[INPUT DATA]

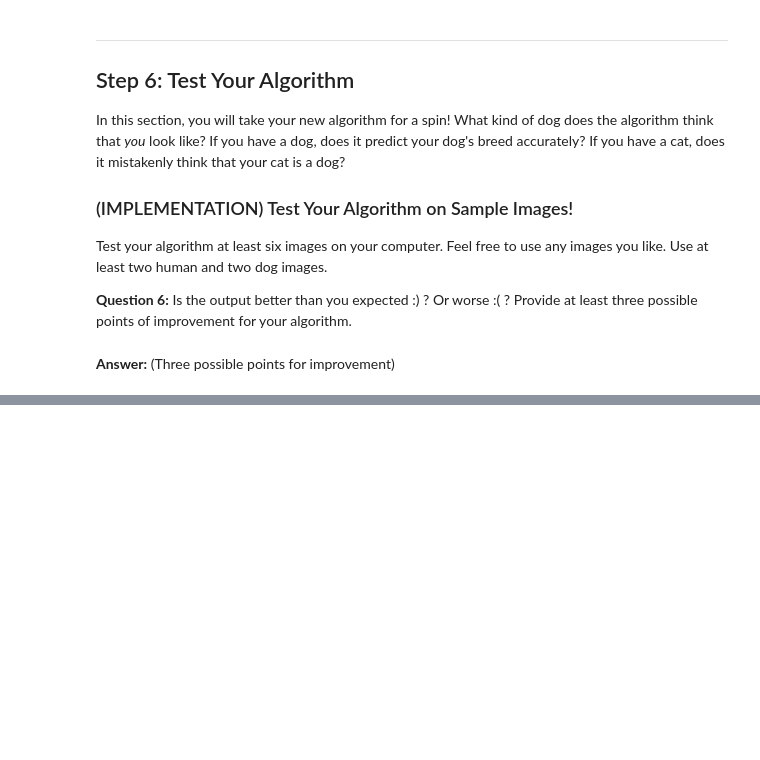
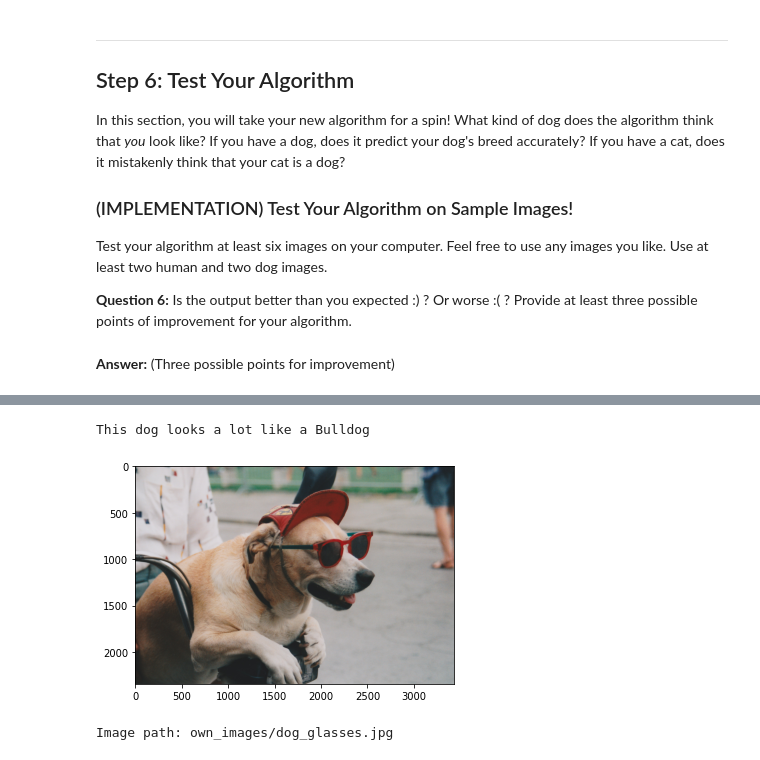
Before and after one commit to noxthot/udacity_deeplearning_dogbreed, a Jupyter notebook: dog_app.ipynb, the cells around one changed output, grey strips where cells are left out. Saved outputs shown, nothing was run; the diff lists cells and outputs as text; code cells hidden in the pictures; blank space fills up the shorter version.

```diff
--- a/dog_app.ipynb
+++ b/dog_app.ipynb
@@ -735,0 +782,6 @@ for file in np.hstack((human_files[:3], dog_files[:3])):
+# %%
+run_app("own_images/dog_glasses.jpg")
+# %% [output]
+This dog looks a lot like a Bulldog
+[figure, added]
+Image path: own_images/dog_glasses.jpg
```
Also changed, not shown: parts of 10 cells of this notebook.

[/INPUT DATA]
[INPUT DATA]

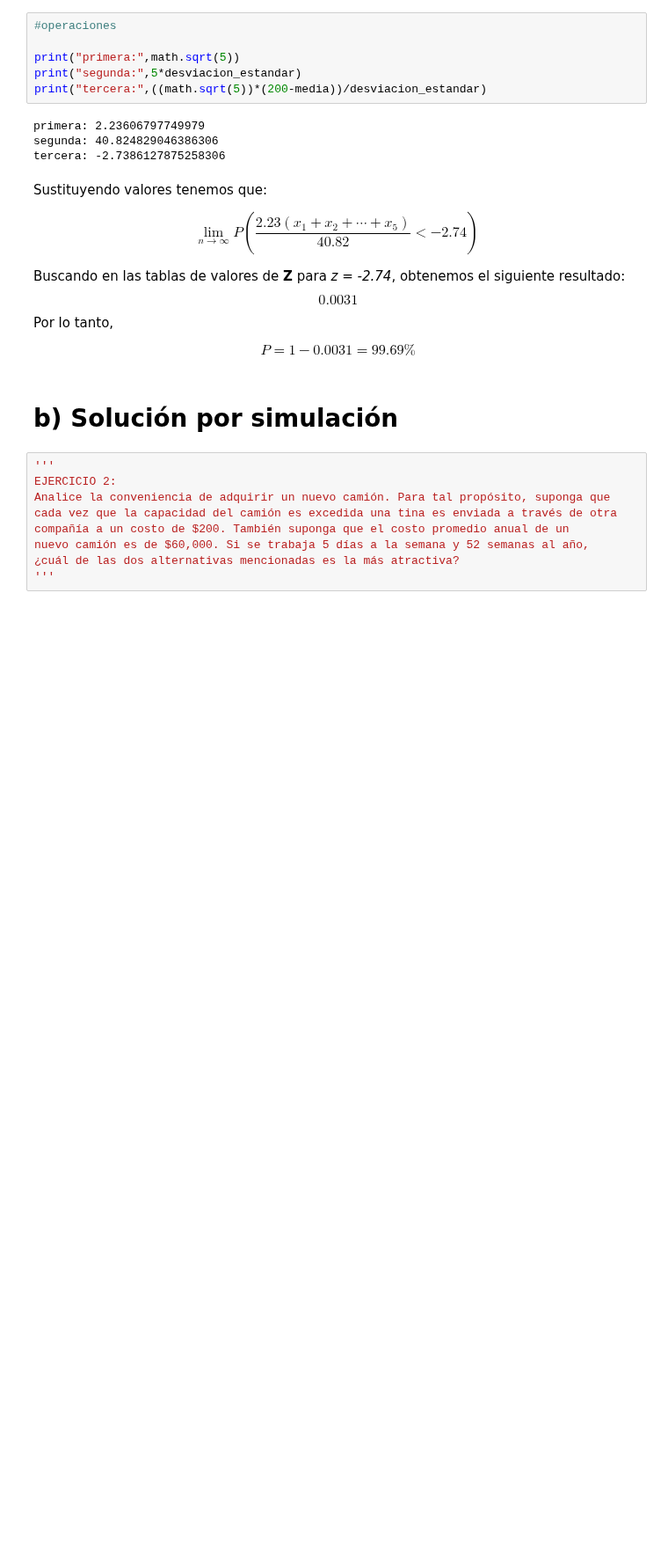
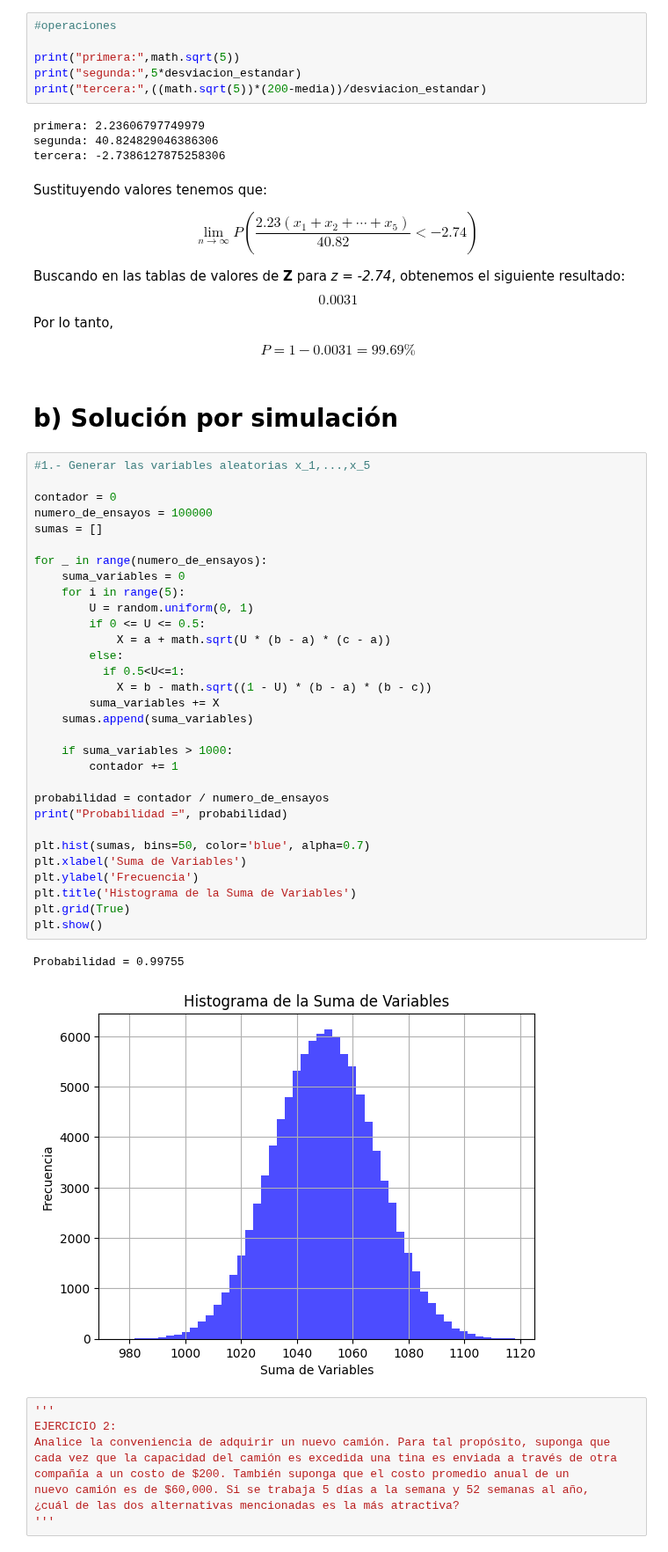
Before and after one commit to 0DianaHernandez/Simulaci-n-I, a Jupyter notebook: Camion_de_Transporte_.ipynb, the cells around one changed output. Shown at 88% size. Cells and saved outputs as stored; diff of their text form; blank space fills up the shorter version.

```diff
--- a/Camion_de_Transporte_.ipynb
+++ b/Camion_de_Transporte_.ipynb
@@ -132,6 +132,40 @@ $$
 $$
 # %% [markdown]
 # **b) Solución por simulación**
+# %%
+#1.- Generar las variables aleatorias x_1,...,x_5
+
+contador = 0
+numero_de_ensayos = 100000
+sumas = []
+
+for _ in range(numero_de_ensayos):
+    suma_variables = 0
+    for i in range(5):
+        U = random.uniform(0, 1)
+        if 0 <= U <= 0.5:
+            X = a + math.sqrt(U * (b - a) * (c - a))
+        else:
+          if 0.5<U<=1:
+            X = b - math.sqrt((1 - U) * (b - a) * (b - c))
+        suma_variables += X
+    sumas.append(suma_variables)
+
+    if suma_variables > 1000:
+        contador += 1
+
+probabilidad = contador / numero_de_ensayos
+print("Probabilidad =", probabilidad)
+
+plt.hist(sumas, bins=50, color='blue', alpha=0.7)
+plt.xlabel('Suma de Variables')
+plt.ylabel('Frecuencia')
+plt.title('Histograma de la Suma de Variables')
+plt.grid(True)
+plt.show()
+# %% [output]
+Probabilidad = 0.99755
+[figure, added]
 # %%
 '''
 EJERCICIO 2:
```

[/INPUT DATA]

[WORK TASK] Where does "ipynb" appear in the records above? Copy each line that holds it.

[RESULT FOR THIS EXERCISE]
Before and after one commit to noxthot/udacity_deeplearning_dogbreed, a Jupyter notebook: dog_app.ipynb, the cells around one changed output, grey strips where cells are left out. Saved outputs shown, nothing was run; the diff lists cells and outputs as text; code cells hidden in the pictures; blank space fills up the shorter version.
--- a/dog_app.ipynb
+++ b/dog_app.ipynb
Before and after one commit to 0DianaHernandez/Simulaci-n-I, a Jupyter notebook: Camion_de_Transporte_.ipynb, the cells around one changed output. Shown at 88% size. Cells and saved outputs as stored; diff of their text form; blank space fills up the shorter version.
--- a/Camion_de_Transporte_.ipynb
+++ b/Camion_de_Transporte_.ipynb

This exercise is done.